ITP treatment may be conceptually divided into rescue therapy and maintenance therapy. The objective of rescue therapy is a swift rise in platelet count in a patient with active hemorrhage, a high risk for bleeding, or need for a critical procedure. In selecting rescue therapy, a premium is placed on rapidity of response with relatively less regard for durability of response, patient convenience, or safety and tolerability with long-term use. Maintenance therapy, in contrast, is given with the goal of achieving a sustained platelet response while minimizing short- and long-term treatment-related toxicity. Goals and standard treatment options for rescue and maintenance therapy are summarized in Table 1.

Table 1

Goals and standard treatment options for rescue and maintenance therapy

Management of the patient with ITP whose platelet count does not respond to standard therapy (Table 1) can be frustrating and terrifying for clinicians and patients, particularly if there is active bleeding or severe thrombocytopenia. The purpose of this article is to summarize our approach to the management of children and adults with primary ITP who do not respond to or cannot tolerate standard maintenance therapy (ie, splenectomy). Much of the evidence in this area is limited to case reports and uncontrolled series.1 There are few direct comparisons of different treatment strategies. Where evidence is available, it is cited. Suggestions are otherwise based on our experience and opinions.

What is refractory ITP?

An International Working Group (IWG) defined refractory ITP as disease that does not respond to or relapses after splenectomy and that requires treatment to reduce the risk of clinically significant bleeding.2 The American Society of Hematology ITP Guidelines endorsed this definition as a means of identifying the most severely affected patients.3 Given that splenectomy remains the surest means of “curing” ITP with long-term complete platelet response rates of 60% to 70%,4,5 this characterization remains pertinent.
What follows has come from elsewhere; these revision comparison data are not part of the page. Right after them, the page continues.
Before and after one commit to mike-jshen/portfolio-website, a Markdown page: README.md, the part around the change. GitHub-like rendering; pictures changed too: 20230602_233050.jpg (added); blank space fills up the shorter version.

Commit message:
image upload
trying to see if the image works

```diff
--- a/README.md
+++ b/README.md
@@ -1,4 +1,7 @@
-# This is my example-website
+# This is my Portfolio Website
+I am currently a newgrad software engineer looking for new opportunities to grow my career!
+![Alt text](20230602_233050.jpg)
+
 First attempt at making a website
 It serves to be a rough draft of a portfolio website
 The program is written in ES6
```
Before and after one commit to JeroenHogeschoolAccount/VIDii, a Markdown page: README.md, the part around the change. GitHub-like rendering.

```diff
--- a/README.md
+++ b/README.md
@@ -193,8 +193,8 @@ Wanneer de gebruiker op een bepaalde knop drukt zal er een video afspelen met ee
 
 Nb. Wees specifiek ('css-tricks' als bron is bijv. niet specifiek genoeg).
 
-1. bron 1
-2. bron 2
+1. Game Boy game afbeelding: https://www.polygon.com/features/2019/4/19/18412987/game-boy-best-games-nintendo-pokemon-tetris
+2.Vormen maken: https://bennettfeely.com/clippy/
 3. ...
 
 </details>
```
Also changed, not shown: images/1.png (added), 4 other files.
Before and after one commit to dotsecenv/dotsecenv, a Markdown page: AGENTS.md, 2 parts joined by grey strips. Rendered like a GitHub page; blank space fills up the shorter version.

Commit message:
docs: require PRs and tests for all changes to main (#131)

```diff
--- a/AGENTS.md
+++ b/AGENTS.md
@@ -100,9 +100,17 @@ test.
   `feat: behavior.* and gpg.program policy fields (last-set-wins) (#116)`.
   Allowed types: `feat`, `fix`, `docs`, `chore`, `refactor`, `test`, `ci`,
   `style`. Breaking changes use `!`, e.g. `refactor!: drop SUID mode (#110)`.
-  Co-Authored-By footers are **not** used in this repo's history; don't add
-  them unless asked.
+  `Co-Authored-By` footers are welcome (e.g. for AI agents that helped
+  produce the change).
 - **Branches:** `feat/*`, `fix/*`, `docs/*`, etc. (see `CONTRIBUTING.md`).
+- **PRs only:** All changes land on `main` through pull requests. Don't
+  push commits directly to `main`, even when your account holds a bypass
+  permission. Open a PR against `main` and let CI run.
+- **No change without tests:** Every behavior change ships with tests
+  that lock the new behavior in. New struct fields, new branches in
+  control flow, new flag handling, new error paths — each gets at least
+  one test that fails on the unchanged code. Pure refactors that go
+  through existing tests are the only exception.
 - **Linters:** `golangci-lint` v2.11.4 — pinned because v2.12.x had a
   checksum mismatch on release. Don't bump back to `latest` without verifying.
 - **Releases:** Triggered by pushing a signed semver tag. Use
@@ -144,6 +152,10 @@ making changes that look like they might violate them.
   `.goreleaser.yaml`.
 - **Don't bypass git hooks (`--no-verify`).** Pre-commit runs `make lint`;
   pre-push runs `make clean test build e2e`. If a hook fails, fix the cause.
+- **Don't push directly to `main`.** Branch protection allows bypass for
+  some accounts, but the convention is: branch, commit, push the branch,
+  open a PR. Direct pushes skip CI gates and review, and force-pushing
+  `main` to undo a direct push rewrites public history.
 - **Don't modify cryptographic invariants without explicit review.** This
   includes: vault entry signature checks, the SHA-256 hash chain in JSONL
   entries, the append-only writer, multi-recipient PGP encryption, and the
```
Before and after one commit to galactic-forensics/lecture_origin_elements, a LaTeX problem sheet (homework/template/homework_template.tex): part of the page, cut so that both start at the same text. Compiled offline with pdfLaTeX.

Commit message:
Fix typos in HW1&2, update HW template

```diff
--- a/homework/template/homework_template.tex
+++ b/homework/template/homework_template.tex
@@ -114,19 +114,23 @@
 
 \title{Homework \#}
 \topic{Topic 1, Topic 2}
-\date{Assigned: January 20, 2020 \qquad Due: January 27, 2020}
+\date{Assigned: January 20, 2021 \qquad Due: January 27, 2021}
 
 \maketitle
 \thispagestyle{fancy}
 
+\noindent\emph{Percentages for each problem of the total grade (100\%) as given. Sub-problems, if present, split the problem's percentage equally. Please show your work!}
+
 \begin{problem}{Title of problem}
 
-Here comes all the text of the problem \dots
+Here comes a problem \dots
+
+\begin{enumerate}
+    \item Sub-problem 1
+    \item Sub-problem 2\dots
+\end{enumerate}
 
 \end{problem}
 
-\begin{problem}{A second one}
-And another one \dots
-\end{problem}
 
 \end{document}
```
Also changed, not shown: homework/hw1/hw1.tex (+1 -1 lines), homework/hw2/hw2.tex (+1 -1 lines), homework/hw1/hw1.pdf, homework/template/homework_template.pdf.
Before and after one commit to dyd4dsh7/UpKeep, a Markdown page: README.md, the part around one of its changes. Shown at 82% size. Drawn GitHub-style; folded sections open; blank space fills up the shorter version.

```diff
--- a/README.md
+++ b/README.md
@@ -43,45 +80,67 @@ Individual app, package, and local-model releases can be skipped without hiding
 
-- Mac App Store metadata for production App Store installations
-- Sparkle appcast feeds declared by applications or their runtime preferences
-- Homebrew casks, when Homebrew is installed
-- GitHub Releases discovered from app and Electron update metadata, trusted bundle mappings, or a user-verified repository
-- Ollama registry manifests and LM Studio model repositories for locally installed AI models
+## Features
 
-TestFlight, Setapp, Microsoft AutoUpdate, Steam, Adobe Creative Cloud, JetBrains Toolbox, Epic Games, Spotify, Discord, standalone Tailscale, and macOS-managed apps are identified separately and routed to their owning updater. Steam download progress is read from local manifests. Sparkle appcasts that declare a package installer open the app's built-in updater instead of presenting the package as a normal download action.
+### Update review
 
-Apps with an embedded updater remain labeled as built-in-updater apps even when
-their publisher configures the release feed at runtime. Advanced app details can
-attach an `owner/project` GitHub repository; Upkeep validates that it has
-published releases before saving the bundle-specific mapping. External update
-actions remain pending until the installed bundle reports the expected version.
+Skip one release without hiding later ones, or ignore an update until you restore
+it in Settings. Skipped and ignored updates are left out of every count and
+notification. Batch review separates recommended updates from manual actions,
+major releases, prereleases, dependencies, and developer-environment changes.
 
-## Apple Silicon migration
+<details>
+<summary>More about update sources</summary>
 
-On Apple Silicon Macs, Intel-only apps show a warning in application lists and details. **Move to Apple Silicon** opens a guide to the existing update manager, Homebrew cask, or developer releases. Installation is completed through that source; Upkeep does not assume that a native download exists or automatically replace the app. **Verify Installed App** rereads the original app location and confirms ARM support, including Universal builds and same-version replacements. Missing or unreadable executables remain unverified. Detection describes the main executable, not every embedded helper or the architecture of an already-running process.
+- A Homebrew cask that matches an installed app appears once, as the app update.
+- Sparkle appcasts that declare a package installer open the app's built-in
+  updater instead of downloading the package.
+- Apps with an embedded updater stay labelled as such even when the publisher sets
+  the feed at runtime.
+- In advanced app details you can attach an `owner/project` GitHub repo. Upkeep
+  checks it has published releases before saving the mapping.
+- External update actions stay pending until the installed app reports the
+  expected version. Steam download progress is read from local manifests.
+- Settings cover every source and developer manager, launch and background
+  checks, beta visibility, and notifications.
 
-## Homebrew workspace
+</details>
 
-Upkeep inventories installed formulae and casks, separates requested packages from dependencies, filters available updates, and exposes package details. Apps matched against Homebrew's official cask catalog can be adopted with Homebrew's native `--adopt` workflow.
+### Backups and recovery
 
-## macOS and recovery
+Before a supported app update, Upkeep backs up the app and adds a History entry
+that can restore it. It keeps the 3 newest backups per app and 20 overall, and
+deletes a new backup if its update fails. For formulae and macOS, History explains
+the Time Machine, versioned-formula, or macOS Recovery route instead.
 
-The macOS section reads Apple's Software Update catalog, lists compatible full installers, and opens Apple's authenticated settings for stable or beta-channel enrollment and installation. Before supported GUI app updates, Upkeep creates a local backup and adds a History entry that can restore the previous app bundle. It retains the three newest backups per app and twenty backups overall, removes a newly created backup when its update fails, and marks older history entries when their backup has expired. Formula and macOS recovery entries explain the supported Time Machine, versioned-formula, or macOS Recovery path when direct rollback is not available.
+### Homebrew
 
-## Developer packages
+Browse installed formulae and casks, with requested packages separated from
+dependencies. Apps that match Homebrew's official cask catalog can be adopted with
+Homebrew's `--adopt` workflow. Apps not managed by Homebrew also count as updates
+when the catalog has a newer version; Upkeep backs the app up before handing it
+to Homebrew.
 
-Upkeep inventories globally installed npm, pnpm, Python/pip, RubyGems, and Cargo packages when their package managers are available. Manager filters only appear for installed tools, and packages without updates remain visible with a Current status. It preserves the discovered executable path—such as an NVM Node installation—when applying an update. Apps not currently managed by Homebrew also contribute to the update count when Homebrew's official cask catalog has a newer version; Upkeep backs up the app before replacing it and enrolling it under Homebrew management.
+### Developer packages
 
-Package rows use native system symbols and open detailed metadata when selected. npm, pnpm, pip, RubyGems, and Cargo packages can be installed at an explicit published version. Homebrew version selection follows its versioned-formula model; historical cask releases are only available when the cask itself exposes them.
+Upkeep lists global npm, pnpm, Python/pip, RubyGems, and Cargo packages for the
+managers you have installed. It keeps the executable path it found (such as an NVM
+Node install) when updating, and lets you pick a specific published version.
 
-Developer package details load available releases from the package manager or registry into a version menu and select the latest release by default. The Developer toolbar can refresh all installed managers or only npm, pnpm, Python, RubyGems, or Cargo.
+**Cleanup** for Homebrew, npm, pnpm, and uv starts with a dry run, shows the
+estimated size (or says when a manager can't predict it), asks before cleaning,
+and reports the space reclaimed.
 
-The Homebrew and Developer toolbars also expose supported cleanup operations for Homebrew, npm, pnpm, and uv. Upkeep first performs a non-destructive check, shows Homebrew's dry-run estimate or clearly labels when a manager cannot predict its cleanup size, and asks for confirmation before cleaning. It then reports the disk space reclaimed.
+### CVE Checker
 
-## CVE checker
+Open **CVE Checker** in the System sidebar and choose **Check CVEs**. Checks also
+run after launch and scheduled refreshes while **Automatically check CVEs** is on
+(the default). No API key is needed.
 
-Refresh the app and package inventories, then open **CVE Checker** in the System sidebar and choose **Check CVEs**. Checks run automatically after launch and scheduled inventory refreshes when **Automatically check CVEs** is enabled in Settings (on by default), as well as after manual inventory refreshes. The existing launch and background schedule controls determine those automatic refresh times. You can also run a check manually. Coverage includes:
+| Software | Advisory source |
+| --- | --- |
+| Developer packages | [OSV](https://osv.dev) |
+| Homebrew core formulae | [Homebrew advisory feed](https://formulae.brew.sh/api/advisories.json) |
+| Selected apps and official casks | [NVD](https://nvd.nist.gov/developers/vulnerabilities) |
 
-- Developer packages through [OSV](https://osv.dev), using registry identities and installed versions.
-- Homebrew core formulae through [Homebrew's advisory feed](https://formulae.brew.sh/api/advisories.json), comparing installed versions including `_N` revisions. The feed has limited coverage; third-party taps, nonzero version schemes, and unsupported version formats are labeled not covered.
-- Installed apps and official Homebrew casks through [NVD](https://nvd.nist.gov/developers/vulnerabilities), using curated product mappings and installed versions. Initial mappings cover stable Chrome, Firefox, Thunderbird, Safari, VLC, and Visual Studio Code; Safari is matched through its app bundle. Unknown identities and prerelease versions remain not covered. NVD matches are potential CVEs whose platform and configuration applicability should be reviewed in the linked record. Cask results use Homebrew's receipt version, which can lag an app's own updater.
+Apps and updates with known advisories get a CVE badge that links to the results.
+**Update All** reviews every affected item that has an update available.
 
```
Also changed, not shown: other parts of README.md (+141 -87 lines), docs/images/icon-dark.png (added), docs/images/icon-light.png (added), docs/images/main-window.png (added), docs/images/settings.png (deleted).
Nevertheless, several limitations of the IWG definition2 must be acknowledged. First, it may not be applicable to certain patient populations such as children, those with significant comorbidities, and those unwilling to undergo splenectomy. In these patients, avoidance of splenectomy may be desirable or even necessary. Indeed, the IWG acknowledged that it was unable to achieve consensus on the definition of refractory disease in children.2 Second, the IWG definition stipulates that treatment be deemed necessary for bleeding symptoms or presumed high risk of bleeding. It is conceivable that, for some patients, the indication for treatment after splenectomy failure might relate to something other than bleeding symptoms such as improvement in health-related quality of life (HRQoL).6,7 HRQoL is a multidimensional construct that focuses on the impact of health on physical, mental, social, and emotional functioning.8 Third, the IWG classification does not include refractoriness to rescue therapy.

Herein, we use a broader definition of refractoriness than the IWG does. Regarding patients refractory to maintenance therapy, we include not only patients who require treatment to mitigate bleeding risk after splenectomy but also patients who are unable or disinclined to undergo splenectomy and patients in whom the primary objective of treatment is improvement in HRQoL.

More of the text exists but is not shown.